Throughout his career Berlioz would intercut the loud concerted stretches that made his name famous (indeed, infamous) in his own time with passages in an elegiac pastoral mode, often (as in "The Shepherds' Farewell to the Holy Family," the seed from which L'Enfance du Christ developed) suggesting the clarity and simplicity of ancient ways. The lovely 1834 song "Le jeune pâtre breton" ("The young Breton shepherd"), with its gently mounting strophes and rural, wind-caressed nostalgia for an unseen beloved, seems (musically and textually) like a golden mean between the two wonderful arias for Troyens' two lyric tenors, Dido's court musician Iopas and the homesick Trojan sailor Hylas. ("Vallon sonore," sung by Hylas in the masthead as the waves rock him to sleep, draws both on the figure of the helmsman Palinurus from the Aeneid and on Berlioz' anguished love for his hapless sailor son Louis, who rarely could return home.) These lyrical moments‹another such is act two's danced Entry of the Farm-Workers‹provide important contrast to the passionate outpourings of the lead characters. (Notably, there are no such pastoral moments amidst what Julian Rushton has termed the "romantic chaos" of The Fall of Troy). Dido and Aeneas find themselves singing in this pastoral mode only once: in act two's magnificent sustained Septet and Love Duet, the ravishing idyllic glow of which has been frequently and aptly compared to the crepuscular Classical-themed landscapes of Claude Lorrain. The rapturous span is shattered only by the voice of Mercury calling Aeneas to his destiny with three cries of "Italie!"

When (as increasingly often) exasperated by modern Rome and the French Academy, the young Berlioz would escape to the country around the village of Subiaco:

Sometimes, when I had my guitar with me instead of my gin, I would station myself in the midst of a landscape in harmony with my mood, and some passage from the Aeneid, dormant in my memory since childhood, would come back to me, set off by the character of the country into which I had wandered. Then, improvising a strange recitative to still stranger harmonies, I would sing of Pallas' death [and other events from the Aeneid]. Under the combined influence of poetry, music and association I would work myself up into an incredible state of excitement. The triple intoxication always ended in floods of tears and uncontrollable sobbing… I longed for those poetic days when the heroes, sons of the gods, walked the earth in glittering armor… Quitting the past for the present, I wept for my own private disappointments, my uncertain future, my interrupted career; until, collapsing in the midst of this maelstrom of poetry, and murmuring snatches of Shakespeare, Virgil and Dante‹Nessun maggior doloreche ricordarsi… Oh, poor Ophelia… Good night, sweet ladies… Vitaque cum gemitufugit indignitasub umbras ‹ I fell asleep.
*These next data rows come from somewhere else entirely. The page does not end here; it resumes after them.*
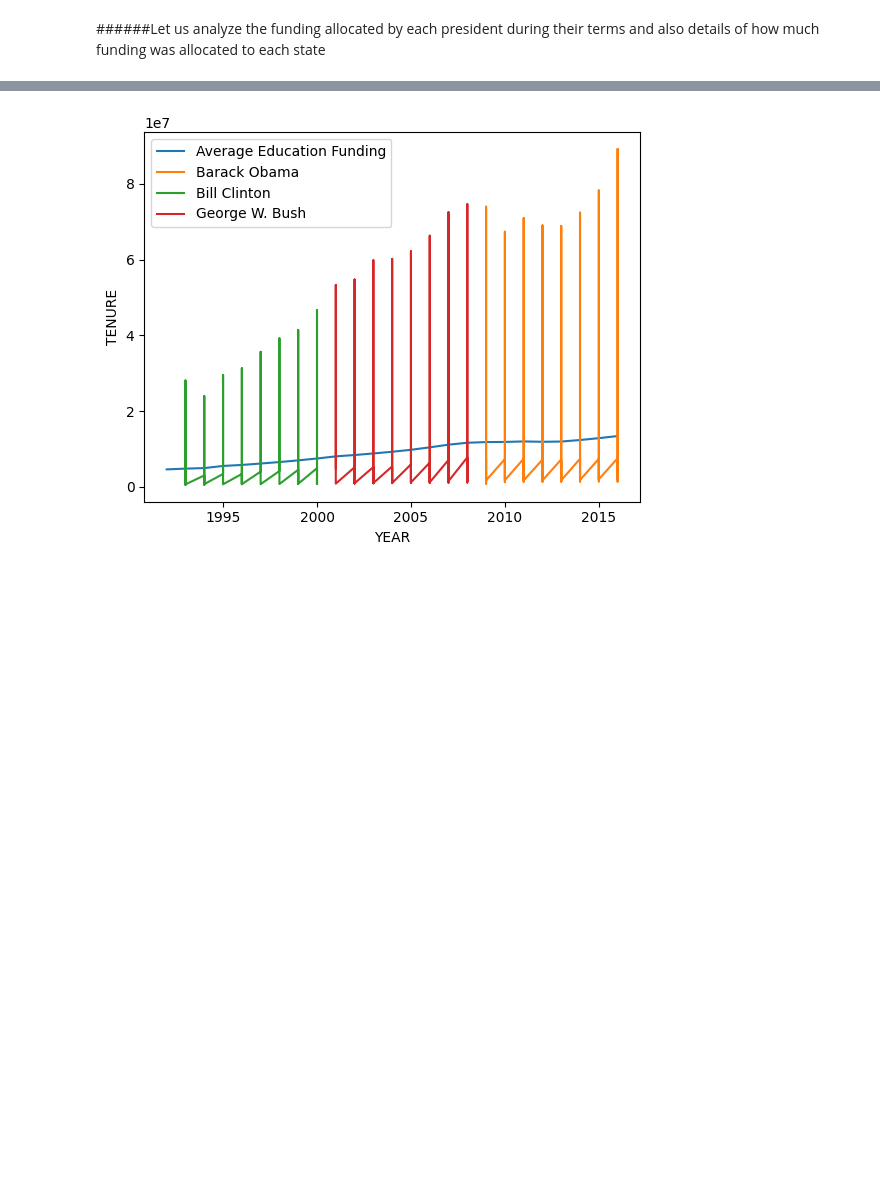
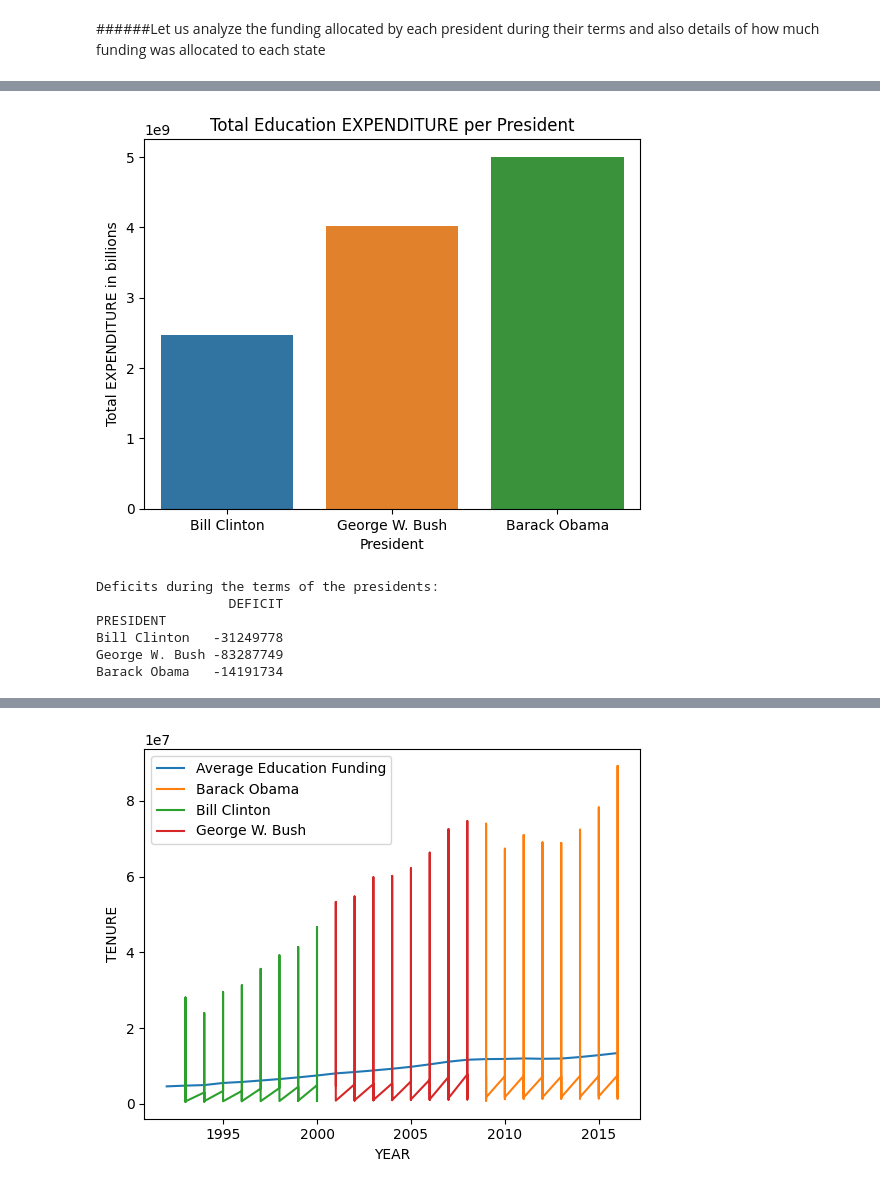
Before and after one commit to MeghanaSai74818/Data-Analysis, a Jupyter notebook: Education Funding Analysis/United_States_Educational_Finances_Analysis.ipynb, the cells around one changed output, grey strips where cells are left out. Saved outputs shown, nothing was run; the diff lists cells and outputs as text; code cells hidden in the pictures; blank space fills up the shorter version.

```diff
--- a/Education Funding Analysis/United_States_Educational_Finances_Analysis.ipynb
+++ b/Education Funding Analysis/United_States_Educational_Finances_Analysis.ipynb
@@ -207,0 +220,31 @@ plt.show()
+# %%
+data_pr_exp = data_states[['YEAR', 'STATE', 'TOTAL_EXPENDITURE']]
+data_pe = data_pr_exp[data_pr_exp['YEAR'].between(1993, 2016)].copy()
+president_order = ['Bill Clinton', 'George W. Bush', 'Barack Obama']
+
+PRESIDENT = []
+for y in data_pe['YEAR']:
+    if y >= 1993 and y < 2001:
+        PRESIDENT.append('Bill Clinton')
+    elif y >= 2001 and y < 2009:
+        PRESIDENT.append('George W. Bush')
+    else:
+        PRESIDENT.append('Barack Obama')
+
+data_pe['PRESIDENT'] = PRESIDENT
+data_pe['PRESIDENT'] = pd.Categorical(data_pe['PRESIDENT'], categories=president_order, ordered=True)
+data_grouped = data_pe.groupby('PRESIDENT')['TOTAL_EXPENDITURE'].sum().to_frame()
+data_grouped['FOLD_INCREASE'] = data_grouped['TOTAL_EXPENDITURE'] / data_grouped['TOTAL_EXPENDITURE'].shift(1)
+
+print("TOTAL EXPENDITURE Dduring Each President:")
+print(data_grouped)
+
+print("\nFold Increase from Earliest President to Second and Third President:")
+fold_increase_second = data_grouped.iloc[1]['FOLD_INCREASE']
+fold_increase_third = data_grouped.iloc[2]['FOLD_INCREASE']
+print(f"Fold Increase from Earliest to Second President: {fold_increase_second:.2f}")
+print(f"Fold Increase from Earliest to Third President: {fold_increase_third:.2f}")
+
+print("\nOverall Fold Increase from First President to Most Recent President:")
+overall_fold_increase = data_grouped['FOLD_INCREASE'].prod()
+print(f"Overall Fold Increase: {overall_fold_increase:.2f}")
@@ -208 +265,24 @@ plt.show()
+# %%
+data_grouped_pe = data_pe.groupby('PRESIDENT')['TOTAL_EXPENDITURE'].sum().to_frame()
+data_grouped_pe
+sns.barplot(data = data_grouped_pe, x = data_grouped.index, y='TOTAL_EXPENDITURE')
+plt.title('Total Education EXPENDITURE per President')
+plt.xlabel('President')
+plt.ylabel('Total EXPENDITURE in billions')
+plt.show()
+# %% [output]
+[figure, added]
+# %%
+deficit = data_grouped_p['TOTAL_REVENUE'] - data_grouped_pe['TOTAL_EXPENDITURE']
+data_grouped['DEFICIT'] = deficit
+
+print("Deficits during the terms of the presidents:")
+print(data_grouped[['DEFICIT']])
+# %% [output]
+Deficits during the terms of the presidents:
+                 DEFICIT
+PRESIDENT
+Bill Clinton   -31249778
+George W. Bush -83287749
+Barack Obama   -14191734
 # %% [markdown]
```
Also changed, not shown: parts of 16 cells of this notebook.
Such passages suggest not only Berlioz' intense imaginative interpenetration by his artistic idols, but the emotional stakes he faced, late in a career and life in which passing triumphs and happinesses (and these never in "the center of civilization," but chiefly in Russia and Germany) were outweighed by sorrows and frustration, in trying to bring his "Shakespearized" Virgilian masterpiece‹his greatest tribute to those idols‹to the Parisian stage.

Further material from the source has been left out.